[Stored data]
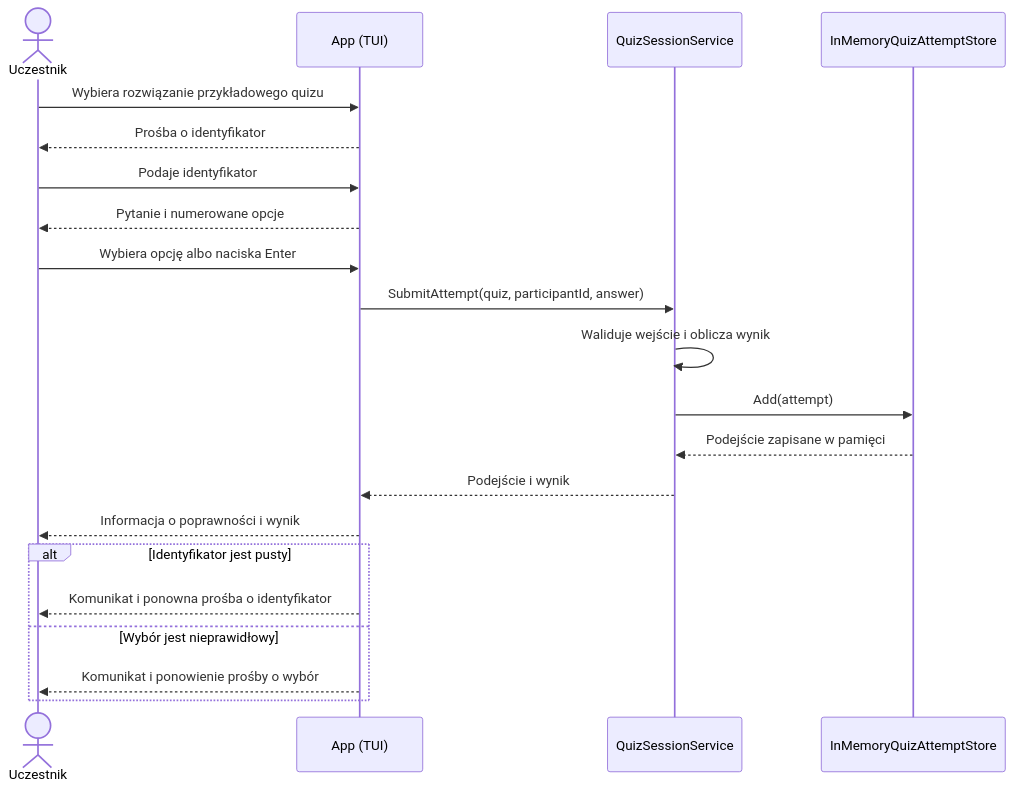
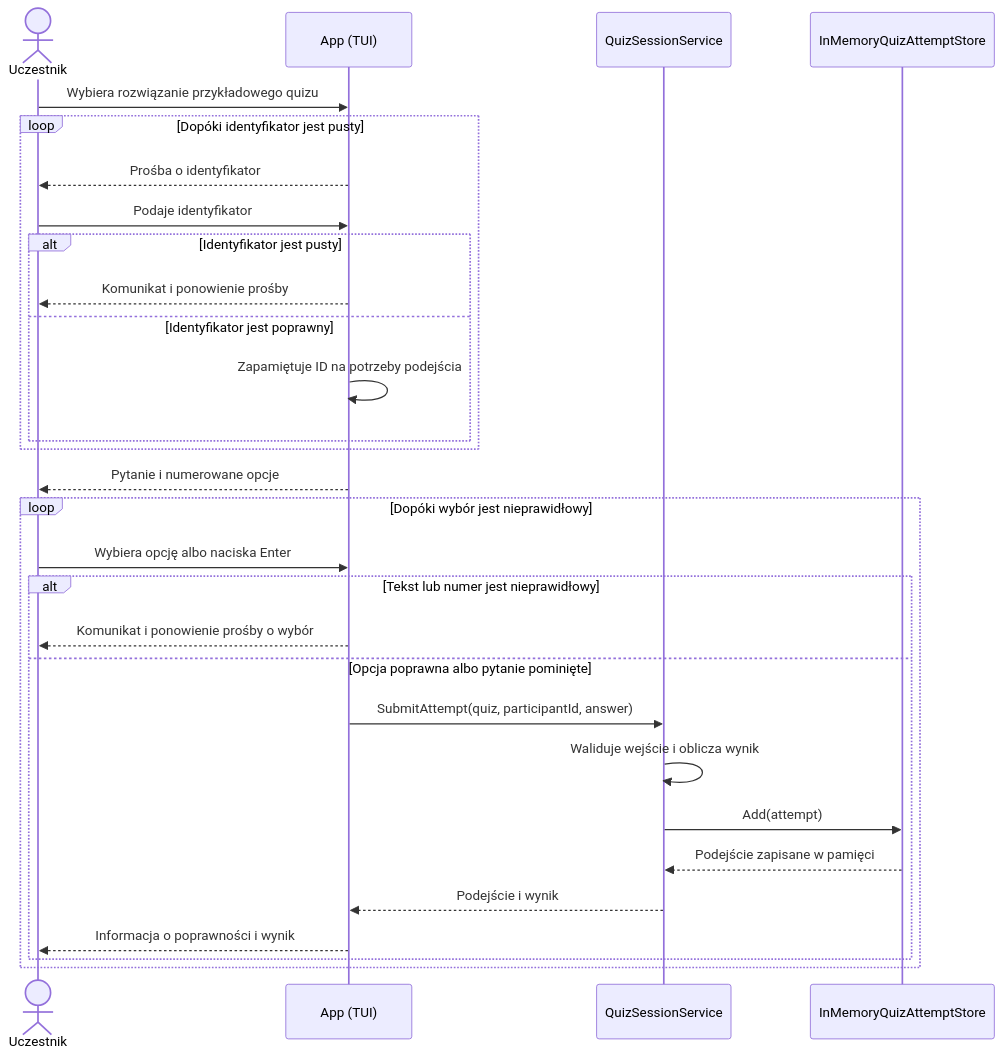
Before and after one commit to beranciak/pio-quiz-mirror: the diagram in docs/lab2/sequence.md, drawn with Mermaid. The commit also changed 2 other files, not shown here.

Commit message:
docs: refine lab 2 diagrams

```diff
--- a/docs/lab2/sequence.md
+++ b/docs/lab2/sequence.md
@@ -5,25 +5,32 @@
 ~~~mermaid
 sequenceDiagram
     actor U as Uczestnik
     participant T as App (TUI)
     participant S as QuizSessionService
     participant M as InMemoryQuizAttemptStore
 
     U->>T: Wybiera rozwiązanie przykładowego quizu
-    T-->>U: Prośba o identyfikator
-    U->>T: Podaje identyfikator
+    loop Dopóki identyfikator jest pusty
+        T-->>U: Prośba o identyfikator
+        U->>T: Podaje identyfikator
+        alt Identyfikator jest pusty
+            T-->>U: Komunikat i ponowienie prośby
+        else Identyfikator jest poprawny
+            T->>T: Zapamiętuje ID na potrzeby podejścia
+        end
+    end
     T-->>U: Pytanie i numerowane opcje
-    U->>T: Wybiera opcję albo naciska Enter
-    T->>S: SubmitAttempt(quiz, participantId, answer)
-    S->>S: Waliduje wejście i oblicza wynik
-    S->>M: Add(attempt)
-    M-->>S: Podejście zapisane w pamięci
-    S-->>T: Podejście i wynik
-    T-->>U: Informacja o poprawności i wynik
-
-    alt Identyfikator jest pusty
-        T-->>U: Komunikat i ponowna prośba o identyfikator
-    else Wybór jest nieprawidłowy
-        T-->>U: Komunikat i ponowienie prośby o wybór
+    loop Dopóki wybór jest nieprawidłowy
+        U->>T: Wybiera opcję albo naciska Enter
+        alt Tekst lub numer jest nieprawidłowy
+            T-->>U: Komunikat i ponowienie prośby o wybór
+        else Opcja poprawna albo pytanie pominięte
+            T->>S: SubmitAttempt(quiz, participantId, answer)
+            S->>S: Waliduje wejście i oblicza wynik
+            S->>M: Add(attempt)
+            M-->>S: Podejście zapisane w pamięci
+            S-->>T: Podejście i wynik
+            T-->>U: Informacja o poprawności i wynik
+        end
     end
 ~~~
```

...

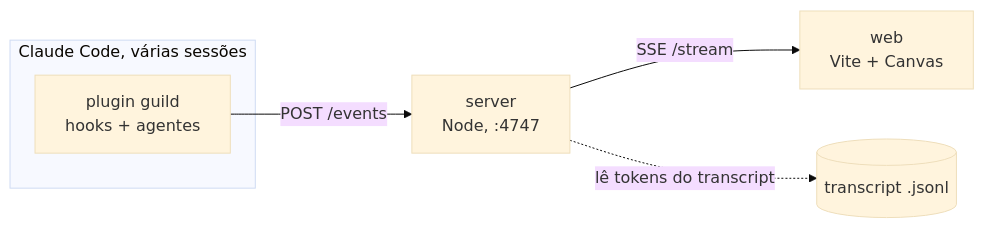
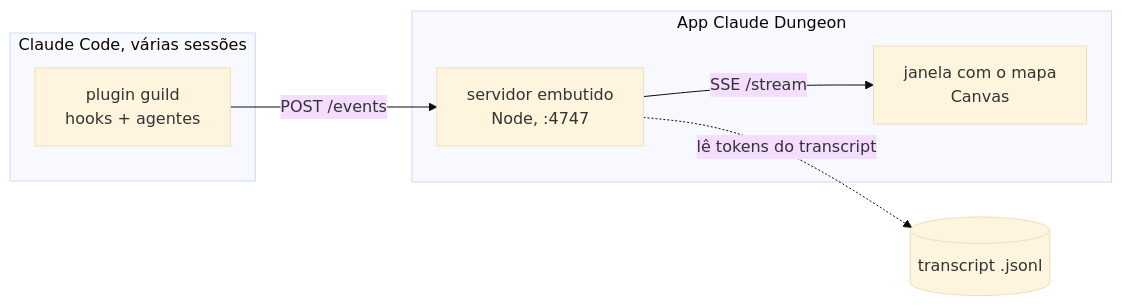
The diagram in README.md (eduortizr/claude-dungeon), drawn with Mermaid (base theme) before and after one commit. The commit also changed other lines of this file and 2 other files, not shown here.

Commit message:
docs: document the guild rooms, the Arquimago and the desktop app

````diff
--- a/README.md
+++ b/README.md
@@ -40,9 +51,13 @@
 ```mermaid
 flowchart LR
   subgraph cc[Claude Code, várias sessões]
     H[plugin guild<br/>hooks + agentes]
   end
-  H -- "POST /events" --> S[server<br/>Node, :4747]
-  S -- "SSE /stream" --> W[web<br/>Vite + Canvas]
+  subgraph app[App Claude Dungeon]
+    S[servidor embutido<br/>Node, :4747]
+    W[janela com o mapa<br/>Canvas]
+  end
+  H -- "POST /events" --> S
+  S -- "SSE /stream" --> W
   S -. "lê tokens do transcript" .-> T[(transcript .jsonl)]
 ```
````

_Exercise details:_
Check each line of the records for "jest" and copy the ones that contain it.

_Answer space:_
+    loop Dopóki identyfikator jest pusty
+        alt Identyfikator jest pusty
+        else Identyfikator jest poprawny
-    alt Identyfikator jest pusty
-    else Wybór jest nieprawidłowy
+    loop Dopóki wybór jest nieprawidłowy
+        alt Tekst lub numer jest nieprawidłowy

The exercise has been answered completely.